§ Problem description: Filter the records below and copy every line containing the word "Detection".

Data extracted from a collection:
==============================

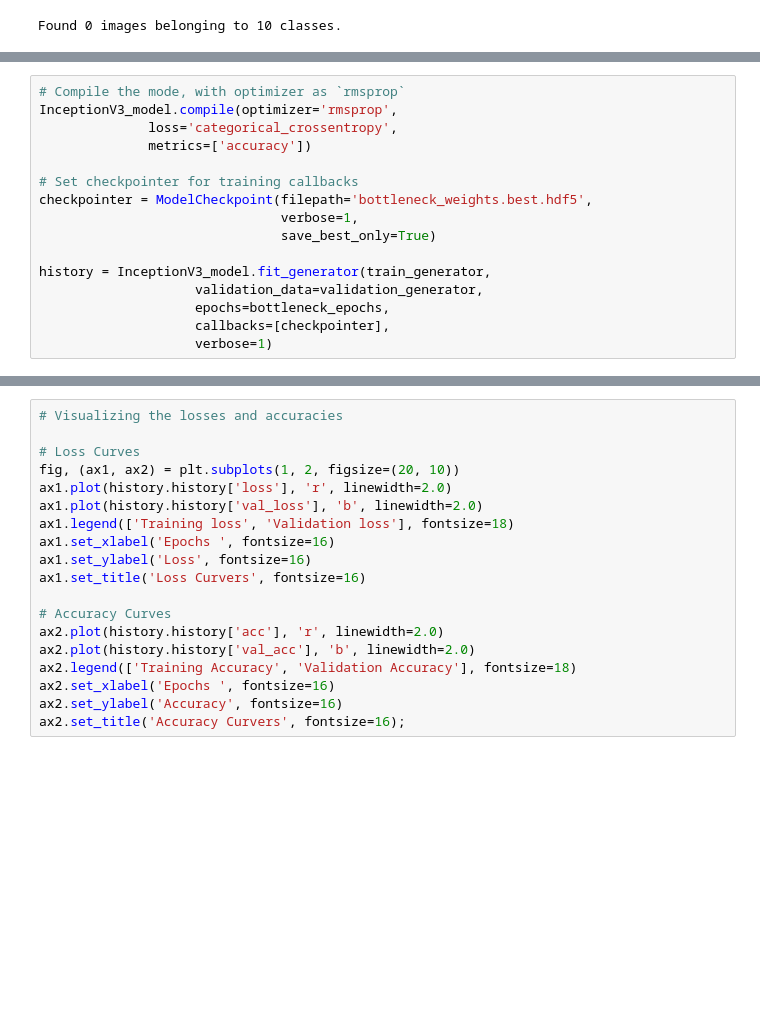
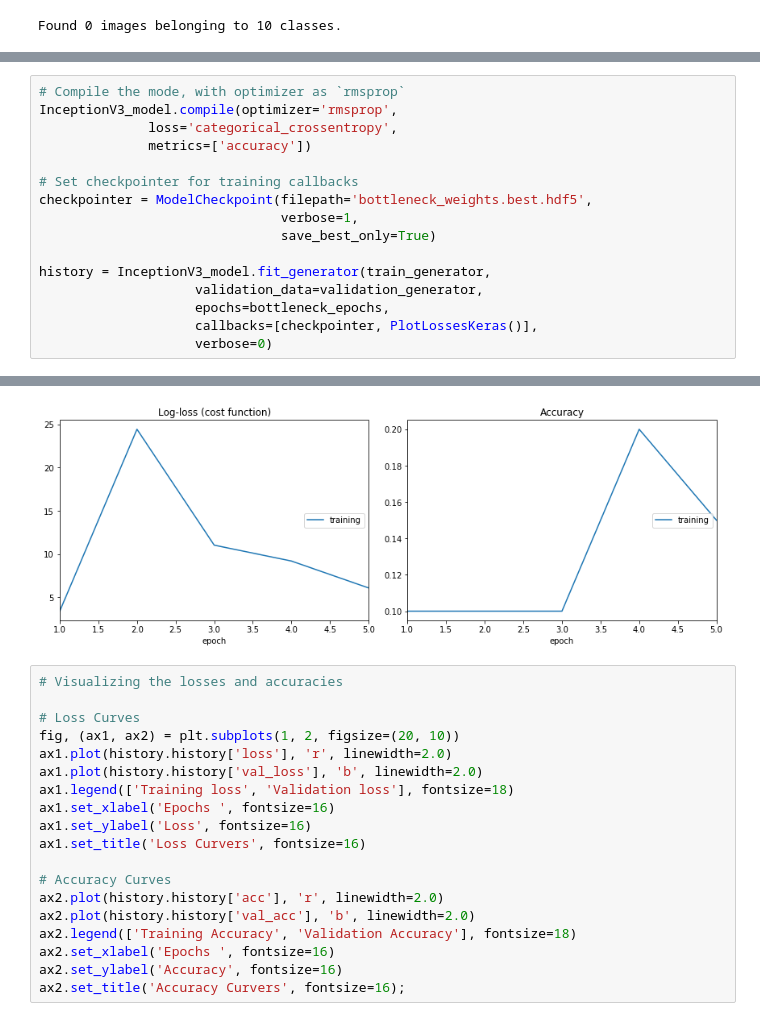
Before and after one commit to Matanley/Kaggle, a Jupyter notebook: Distracted Driver Detection - Steve.ipynb, the cells around one changed output, grey strips where cells are left out. Cells and saved outputs as stored; diff of their text form; blank space fills up the shorter version.

Commit message:
add real time loss plot
real time loss and accuracy plot

```diff
--- a/Distracted Driver Detection - Steve.ipynb
+++ b/Distracted Driver Detection - Steve.ipynb
@@ -209,6 +212,6 @@ checkpointer = ModelCheckpoint(filepath='bottleneck_weights.best.hdf5',
 history = InceptionV3_model.fit_generator(train_generator,
                     validation_data=validation_generator,
                     epochs=bottleneck_epochs,
-                    callbacks=[checkpointer],
-                    verbose=1)
+                    callbacks=[checkpointer, PlotLossesKeras()],
+                    verbose=0)
 # %% [output]
@@ -225,3 +218,4 @@ Epoch 5/5
+[figure, added]
 # %%
 # Visualizing the losses and accuracies
 
```
Also changed, not shown: parts of 3 cells of this notebook.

==============================

§ Exercise answer:
Before and after one commit to Matanley/Kaggle, a Jupyter notebook: Distracted Driver Detection - Steve.ipynb, the cells around one changed output, grey strips where cells are left out. Cells and saved outputs as stored; diff of their text form; blank space fills up the shorter version.
--- a/Distracted Driver Detection - Steve.ipynb
+++ b/Distracted Driver Detection - Steve.ipynb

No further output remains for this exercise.